- _Task to complete_
Report back every line from the entries below in which the word "const" occurs.

- _Exercise data_
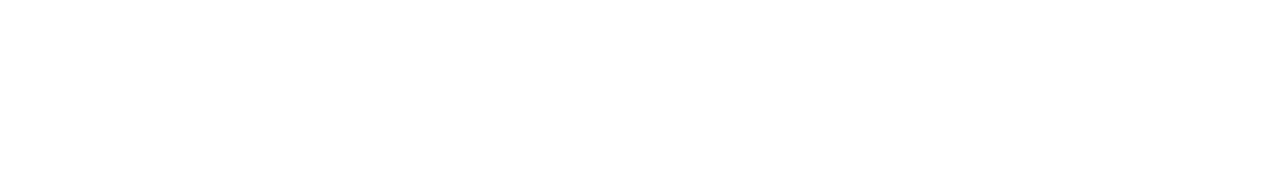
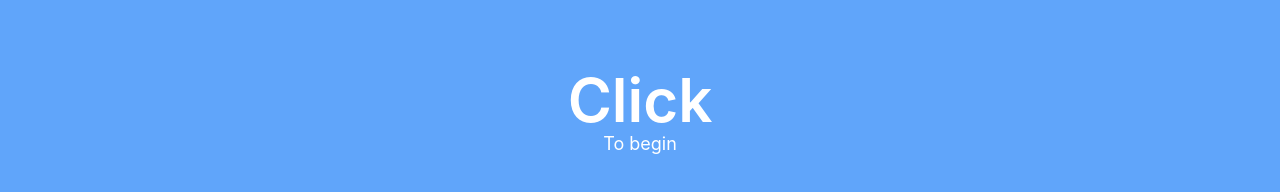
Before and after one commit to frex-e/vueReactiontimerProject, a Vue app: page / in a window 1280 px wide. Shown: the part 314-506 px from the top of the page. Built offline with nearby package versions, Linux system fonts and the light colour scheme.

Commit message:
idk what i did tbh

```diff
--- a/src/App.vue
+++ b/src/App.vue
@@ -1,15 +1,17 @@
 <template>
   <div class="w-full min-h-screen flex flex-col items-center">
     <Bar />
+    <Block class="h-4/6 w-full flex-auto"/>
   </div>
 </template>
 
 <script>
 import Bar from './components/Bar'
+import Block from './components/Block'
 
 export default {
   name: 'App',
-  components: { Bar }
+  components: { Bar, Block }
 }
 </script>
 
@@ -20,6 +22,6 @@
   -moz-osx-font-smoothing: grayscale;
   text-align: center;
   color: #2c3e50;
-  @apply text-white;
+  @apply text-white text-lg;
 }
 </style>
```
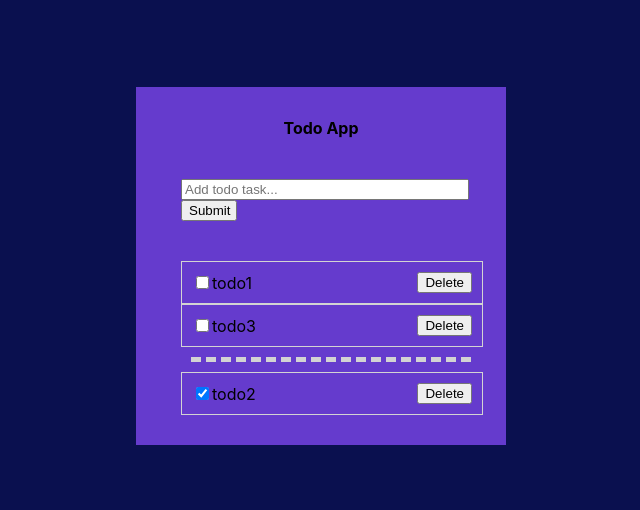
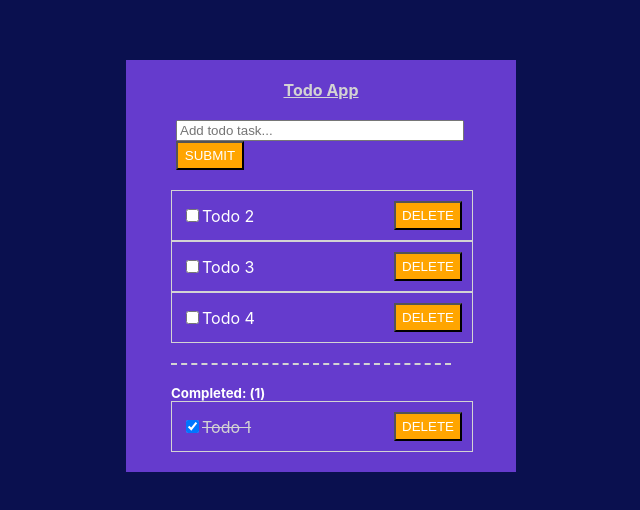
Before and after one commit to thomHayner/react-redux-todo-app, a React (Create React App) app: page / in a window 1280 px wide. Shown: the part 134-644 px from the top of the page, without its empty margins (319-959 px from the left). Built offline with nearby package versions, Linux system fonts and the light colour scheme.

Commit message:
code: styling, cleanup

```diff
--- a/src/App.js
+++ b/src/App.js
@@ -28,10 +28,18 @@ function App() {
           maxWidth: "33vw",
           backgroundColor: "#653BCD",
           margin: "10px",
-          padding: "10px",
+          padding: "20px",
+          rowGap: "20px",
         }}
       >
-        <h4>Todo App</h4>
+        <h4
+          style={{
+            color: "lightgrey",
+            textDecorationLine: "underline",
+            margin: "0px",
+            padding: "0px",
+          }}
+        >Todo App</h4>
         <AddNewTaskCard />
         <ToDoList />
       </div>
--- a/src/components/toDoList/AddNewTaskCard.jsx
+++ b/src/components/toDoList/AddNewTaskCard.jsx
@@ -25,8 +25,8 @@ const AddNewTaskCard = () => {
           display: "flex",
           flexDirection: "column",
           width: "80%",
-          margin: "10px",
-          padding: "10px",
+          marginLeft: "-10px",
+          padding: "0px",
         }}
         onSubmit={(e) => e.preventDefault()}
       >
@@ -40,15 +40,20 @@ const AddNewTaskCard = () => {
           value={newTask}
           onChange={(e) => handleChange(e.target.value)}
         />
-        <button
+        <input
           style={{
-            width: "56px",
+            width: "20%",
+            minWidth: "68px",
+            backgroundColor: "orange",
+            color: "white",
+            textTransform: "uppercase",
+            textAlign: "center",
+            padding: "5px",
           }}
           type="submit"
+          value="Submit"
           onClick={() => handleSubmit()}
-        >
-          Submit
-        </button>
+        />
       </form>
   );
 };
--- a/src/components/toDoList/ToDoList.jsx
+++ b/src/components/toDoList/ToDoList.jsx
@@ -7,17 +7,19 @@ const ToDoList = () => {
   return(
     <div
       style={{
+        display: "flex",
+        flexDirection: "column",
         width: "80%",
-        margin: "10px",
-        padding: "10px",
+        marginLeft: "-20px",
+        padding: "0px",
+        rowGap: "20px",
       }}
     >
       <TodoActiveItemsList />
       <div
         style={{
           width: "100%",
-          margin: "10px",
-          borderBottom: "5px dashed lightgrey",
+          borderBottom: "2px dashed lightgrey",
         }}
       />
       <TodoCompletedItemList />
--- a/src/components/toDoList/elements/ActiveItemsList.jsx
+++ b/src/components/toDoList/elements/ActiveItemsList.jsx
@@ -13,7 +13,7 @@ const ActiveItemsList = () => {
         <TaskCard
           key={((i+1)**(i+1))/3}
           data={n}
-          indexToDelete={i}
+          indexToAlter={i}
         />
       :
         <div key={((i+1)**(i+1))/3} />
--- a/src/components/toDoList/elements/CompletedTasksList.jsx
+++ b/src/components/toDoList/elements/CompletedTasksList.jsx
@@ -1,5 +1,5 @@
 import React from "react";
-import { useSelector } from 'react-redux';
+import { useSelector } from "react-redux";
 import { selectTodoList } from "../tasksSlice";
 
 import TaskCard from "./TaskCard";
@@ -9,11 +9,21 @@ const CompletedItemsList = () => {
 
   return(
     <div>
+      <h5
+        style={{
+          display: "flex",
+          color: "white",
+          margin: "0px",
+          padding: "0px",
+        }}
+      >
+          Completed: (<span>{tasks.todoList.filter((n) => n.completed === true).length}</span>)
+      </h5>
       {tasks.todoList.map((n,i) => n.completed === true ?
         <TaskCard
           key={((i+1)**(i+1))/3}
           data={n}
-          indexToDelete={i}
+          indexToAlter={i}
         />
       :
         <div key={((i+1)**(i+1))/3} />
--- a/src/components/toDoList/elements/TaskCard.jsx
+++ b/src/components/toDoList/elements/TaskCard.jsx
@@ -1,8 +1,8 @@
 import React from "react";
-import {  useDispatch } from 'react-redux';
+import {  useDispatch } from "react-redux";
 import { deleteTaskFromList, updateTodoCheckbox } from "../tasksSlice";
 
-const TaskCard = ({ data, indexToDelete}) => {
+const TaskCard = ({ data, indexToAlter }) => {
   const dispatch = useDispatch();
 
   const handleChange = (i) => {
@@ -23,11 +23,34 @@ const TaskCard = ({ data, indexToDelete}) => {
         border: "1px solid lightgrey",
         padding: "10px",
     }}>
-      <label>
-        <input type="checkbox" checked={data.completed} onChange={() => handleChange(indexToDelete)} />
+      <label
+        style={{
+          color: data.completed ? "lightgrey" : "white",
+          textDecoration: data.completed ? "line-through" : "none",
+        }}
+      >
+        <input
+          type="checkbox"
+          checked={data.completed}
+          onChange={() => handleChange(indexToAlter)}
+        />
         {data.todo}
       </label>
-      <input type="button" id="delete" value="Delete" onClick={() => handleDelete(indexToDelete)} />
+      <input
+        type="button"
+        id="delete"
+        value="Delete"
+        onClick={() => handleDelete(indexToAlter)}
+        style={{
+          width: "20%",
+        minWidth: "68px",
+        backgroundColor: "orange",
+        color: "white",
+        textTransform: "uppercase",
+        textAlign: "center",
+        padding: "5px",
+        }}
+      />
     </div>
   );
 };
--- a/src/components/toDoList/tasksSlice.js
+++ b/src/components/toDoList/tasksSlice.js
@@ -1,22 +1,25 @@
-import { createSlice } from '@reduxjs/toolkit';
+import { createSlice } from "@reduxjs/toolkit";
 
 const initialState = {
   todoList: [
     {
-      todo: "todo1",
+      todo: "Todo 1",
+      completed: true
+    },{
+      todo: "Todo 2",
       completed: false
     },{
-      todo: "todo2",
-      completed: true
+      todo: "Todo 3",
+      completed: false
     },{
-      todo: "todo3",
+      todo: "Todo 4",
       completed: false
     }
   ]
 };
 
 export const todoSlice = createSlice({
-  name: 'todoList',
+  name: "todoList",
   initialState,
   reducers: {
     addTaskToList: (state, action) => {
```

* * *

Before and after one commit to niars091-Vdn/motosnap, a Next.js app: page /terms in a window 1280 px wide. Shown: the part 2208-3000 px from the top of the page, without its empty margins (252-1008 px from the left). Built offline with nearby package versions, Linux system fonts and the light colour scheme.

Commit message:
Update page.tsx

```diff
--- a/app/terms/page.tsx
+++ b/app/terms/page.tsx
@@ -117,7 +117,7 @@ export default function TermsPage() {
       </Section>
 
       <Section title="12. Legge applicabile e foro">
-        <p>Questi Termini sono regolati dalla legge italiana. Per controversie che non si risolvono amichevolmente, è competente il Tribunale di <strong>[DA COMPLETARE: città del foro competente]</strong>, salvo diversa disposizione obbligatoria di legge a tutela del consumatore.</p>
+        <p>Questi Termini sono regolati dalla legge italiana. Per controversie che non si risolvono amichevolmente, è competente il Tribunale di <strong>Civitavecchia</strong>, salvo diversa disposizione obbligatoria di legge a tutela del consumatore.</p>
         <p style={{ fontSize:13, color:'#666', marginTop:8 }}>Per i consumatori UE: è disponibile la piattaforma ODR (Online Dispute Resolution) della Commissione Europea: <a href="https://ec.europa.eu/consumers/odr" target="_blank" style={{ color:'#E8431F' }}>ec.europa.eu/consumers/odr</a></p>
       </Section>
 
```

- _Response for this exercise_
@@ -25,8 +25,8 @@ const AddNewTaskCard = () => {
@@ -40,15 +40,20 @@ const AddNewTaskCard = () => {
@@ -7,17 +7,19 @@ const ToDoList = () => {
@@ -13,7 +13,7 @@ const ActiveItemsList = () => {
@@ -9,11 +9,21 @@ const CompletedItemsList = () => {
-const TaskCard = ({ data, indexToDelete}) => {
+const TaskCard = ({ data, indexToAlter }) => {
   const dispatch = useDispatch();
   const handleChange = (i) => {
@@ -23,11 +23,34 @@ const TaskCard = ({ data, indexToDelete}) => {
 const initialState = {
 export const todoSlice = createSlice({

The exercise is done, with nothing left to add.